Hands-on with HTC 7 Mozart, LG Optimus 7 and Samsung Omnia 7
Also be sure to check the hands-on with AT&T's Windows Phone 7 smartphones.
According to what Microsoft was saying today at its event in London, you guys want to do more with its phones than just make calls - you want your phone to be a representation of you. Fun, exciting, maybe even a bit sexy too (yeah, right)...

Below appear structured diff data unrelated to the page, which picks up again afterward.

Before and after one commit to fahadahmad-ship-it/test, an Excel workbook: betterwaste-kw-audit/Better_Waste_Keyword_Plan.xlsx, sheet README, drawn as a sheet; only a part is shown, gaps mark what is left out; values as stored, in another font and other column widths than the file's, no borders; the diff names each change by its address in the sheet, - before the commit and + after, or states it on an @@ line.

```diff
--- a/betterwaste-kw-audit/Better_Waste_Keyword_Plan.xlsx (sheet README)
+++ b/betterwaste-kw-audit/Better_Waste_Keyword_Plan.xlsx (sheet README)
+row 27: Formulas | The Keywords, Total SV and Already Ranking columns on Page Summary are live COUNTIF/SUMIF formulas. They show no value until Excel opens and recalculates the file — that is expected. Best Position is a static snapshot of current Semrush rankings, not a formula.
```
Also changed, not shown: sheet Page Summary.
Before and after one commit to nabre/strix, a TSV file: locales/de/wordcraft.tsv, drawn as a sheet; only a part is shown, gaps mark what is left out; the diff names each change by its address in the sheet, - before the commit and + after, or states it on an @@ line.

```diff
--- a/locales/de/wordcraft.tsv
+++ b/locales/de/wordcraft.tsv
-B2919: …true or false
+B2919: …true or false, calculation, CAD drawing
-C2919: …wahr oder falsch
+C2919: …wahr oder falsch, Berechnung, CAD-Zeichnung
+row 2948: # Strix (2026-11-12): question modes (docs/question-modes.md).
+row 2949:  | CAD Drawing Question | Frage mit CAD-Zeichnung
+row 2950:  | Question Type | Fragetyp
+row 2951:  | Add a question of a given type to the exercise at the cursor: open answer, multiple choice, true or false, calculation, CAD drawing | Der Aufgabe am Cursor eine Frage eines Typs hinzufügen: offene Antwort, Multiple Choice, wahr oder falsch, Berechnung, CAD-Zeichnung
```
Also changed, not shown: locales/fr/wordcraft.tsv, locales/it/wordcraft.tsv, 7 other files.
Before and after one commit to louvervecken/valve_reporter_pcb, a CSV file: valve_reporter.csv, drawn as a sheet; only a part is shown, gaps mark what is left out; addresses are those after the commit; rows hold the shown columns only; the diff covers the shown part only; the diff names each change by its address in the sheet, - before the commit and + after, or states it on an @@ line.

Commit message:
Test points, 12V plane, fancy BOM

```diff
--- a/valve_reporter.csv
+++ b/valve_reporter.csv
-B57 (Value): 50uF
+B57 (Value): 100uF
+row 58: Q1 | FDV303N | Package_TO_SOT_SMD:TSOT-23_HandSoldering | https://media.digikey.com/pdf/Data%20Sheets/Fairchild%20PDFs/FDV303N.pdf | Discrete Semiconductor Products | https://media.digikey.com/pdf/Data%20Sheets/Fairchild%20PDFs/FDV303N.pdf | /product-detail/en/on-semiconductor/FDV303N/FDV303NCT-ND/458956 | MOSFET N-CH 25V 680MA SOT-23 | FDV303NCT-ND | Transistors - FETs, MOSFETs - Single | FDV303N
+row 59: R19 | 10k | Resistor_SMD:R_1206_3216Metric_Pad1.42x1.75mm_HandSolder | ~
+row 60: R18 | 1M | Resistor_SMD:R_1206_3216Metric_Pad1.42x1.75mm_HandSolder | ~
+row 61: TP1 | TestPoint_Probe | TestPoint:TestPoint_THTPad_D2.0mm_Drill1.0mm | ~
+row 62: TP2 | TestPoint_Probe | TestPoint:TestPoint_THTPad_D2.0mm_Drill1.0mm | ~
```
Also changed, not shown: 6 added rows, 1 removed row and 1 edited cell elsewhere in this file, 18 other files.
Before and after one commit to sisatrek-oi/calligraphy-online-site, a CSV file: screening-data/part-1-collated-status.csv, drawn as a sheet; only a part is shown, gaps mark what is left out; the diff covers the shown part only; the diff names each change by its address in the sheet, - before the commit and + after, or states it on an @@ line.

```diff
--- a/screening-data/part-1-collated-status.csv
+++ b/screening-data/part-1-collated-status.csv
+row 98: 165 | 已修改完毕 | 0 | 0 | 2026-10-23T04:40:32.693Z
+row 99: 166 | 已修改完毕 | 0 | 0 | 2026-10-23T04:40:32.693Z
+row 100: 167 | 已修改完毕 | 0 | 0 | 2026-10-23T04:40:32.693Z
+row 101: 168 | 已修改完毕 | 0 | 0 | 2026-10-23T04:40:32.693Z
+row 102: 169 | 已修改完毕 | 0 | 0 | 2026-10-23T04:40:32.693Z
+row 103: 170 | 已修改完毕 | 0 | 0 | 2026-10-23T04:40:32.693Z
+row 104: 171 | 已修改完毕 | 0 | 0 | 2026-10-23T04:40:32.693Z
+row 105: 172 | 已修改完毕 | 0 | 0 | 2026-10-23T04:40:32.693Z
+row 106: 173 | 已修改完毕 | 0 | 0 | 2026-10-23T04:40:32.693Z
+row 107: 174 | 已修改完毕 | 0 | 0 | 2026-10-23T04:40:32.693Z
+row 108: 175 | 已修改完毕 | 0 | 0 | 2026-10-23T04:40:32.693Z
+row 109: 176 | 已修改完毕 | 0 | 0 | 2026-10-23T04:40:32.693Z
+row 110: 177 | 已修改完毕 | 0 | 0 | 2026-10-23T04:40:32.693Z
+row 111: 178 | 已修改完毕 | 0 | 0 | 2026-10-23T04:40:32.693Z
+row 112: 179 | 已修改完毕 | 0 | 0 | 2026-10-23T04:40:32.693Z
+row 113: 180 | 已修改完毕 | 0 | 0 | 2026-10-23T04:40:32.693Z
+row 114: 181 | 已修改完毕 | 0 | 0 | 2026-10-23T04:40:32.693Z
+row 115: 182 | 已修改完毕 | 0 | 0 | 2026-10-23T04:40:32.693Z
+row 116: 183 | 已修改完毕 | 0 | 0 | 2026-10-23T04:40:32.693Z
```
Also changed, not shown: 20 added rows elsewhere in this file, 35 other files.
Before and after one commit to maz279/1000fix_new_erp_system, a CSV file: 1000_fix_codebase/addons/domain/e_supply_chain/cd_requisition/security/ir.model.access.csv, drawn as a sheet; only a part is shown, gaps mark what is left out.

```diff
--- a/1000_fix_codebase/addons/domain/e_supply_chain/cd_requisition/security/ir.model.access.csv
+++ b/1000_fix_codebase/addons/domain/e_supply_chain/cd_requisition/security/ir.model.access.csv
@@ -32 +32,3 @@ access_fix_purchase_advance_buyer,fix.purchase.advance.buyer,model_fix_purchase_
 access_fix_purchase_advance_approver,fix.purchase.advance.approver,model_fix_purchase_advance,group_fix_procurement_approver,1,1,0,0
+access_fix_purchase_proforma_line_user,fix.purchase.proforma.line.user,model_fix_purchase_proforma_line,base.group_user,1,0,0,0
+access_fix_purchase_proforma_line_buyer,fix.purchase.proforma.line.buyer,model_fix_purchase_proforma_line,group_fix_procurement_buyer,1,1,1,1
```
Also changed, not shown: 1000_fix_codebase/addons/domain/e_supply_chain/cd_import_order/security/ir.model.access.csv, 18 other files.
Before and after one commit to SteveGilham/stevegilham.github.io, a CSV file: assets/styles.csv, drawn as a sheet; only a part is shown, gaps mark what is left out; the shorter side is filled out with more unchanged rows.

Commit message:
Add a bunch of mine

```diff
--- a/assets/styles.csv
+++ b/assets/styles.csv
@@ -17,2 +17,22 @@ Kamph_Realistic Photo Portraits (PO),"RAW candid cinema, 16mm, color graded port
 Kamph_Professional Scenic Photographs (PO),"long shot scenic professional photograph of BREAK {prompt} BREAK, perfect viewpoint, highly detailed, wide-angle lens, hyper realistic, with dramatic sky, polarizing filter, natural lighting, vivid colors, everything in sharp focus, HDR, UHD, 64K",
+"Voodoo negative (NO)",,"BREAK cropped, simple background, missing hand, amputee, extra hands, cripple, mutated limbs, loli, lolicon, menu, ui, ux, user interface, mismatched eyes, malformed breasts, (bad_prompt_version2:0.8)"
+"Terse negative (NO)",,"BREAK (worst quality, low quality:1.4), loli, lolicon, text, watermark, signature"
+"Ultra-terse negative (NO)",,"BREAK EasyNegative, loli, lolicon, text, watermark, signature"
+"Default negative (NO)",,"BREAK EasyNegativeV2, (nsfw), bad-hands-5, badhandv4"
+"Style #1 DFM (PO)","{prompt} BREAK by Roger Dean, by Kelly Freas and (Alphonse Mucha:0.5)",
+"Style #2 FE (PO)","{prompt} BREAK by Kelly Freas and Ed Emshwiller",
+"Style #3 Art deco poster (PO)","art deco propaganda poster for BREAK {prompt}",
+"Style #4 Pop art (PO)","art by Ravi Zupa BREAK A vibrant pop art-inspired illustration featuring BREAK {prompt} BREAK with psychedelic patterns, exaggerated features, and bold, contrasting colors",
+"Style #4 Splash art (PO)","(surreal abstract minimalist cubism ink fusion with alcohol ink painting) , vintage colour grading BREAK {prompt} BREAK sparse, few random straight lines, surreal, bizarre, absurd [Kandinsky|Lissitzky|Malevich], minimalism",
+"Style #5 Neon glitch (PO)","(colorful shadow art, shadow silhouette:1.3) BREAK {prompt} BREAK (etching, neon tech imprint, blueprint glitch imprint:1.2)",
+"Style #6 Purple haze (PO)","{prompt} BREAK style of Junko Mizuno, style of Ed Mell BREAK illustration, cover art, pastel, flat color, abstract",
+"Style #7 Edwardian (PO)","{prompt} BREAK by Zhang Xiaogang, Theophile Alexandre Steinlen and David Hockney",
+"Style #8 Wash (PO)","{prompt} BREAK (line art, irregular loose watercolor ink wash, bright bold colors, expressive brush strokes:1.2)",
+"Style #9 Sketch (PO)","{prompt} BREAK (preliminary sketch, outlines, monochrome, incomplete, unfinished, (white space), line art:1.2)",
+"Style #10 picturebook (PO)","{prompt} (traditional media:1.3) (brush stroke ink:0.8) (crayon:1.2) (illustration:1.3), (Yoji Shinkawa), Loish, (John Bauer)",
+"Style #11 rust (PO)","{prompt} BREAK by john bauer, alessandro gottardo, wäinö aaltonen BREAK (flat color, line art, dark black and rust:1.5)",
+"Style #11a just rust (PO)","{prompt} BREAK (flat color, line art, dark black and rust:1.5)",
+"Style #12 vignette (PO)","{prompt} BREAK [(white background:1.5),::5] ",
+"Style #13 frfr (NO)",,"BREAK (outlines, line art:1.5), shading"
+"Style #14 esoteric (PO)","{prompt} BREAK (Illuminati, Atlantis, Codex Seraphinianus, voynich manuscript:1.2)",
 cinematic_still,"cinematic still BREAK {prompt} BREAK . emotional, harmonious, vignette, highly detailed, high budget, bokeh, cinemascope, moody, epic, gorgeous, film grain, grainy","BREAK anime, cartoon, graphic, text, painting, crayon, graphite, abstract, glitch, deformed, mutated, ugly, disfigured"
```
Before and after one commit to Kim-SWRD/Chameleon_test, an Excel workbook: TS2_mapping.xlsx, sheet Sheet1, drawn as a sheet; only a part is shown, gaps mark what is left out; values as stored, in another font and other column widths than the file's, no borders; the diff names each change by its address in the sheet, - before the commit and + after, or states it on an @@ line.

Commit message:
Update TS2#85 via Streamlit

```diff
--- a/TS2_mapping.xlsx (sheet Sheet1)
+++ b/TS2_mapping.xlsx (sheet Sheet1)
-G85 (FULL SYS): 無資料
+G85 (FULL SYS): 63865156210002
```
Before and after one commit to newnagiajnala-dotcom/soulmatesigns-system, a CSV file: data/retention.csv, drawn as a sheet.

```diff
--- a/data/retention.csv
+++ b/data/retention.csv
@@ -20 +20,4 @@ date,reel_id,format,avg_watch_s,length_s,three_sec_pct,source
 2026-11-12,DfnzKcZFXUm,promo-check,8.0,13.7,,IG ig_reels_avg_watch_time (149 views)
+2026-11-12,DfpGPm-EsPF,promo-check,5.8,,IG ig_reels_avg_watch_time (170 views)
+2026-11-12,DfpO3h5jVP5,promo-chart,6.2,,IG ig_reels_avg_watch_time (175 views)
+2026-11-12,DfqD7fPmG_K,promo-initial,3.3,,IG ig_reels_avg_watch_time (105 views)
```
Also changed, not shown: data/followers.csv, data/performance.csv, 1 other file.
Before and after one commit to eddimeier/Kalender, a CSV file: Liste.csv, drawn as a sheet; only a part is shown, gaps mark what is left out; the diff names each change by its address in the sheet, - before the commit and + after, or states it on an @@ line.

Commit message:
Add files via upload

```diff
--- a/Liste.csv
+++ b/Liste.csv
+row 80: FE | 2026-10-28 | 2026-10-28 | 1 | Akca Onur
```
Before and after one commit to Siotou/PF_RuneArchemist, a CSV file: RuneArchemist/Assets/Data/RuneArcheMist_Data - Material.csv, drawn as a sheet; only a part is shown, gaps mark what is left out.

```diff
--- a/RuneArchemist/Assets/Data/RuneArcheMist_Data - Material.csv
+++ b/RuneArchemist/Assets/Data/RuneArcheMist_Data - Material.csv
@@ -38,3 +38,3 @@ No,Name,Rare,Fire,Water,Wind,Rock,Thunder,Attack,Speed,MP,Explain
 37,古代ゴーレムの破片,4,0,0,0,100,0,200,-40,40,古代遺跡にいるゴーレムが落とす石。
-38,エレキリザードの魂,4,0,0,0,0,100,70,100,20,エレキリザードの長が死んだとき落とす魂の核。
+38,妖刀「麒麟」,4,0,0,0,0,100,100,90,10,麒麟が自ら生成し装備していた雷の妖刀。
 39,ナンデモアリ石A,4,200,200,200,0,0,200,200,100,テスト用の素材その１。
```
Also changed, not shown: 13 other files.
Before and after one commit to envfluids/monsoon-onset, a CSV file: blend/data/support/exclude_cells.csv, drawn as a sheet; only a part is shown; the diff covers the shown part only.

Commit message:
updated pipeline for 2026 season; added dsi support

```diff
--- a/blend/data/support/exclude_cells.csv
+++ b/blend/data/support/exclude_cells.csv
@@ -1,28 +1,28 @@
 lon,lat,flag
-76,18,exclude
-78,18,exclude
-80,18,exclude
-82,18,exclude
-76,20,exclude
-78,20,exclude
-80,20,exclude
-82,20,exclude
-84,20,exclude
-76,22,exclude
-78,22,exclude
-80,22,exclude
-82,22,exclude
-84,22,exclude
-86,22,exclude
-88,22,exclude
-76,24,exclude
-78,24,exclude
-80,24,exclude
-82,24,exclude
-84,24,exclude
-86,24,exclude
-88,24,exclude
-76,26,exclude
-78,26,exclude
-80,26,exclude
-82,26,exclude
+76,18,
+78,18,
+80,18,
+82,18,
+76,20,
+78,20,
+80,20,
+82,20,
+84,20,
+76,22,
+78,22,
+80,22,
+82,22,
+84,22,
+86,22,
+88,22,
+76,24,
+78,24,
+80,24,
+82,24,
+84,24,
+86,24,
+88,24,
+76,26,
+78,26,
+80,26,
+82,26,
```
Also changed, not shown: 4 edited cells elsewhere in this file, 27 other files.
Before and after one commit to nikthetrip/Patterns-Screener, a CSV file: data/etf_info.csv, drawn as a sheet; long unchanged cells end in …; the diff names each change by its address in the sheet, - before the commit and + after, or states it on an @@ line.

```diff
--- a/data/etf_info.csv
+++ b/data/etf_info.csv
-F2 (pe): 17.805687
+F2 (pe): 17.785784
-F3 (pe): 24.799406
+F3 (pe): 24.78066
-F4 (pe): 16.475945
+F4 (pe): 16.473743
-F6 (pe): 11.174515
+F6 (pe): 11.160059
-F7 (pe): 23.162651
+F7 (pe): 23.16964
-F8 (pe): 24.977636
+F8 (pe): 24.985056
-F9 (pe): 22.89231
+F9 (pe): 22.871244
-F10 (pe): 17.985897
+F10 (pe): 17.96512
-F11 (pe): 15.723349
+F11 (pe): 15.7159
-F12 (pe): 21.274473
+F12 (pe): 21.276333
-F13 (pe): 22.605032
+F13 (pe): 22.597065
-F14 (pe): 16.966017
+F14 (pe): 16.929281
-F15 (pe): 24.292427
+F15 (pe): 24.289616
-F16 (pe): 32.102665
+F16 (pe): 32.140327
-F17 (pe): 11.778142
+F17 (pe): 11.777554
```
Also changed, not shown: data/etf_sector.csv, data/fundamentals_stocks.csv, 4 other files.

Unfortunately however, it seems that it's still difficult to make your phone you, with so many static menus and un-imaginative elements at the foundation of some mobile OSs, Windows Mobile having been mentioned as one of them. So, Microsoft's answer? A totally new experience from the ground up. With an internal mantra of customer is king. They claim to have removed compromises and made a break from the past, giving you everything you love, on your phone, with "less stop and stare, more glance and go". That said, let's get down to examining what the company unveiled in Europe today.
HTC 7 Mozart:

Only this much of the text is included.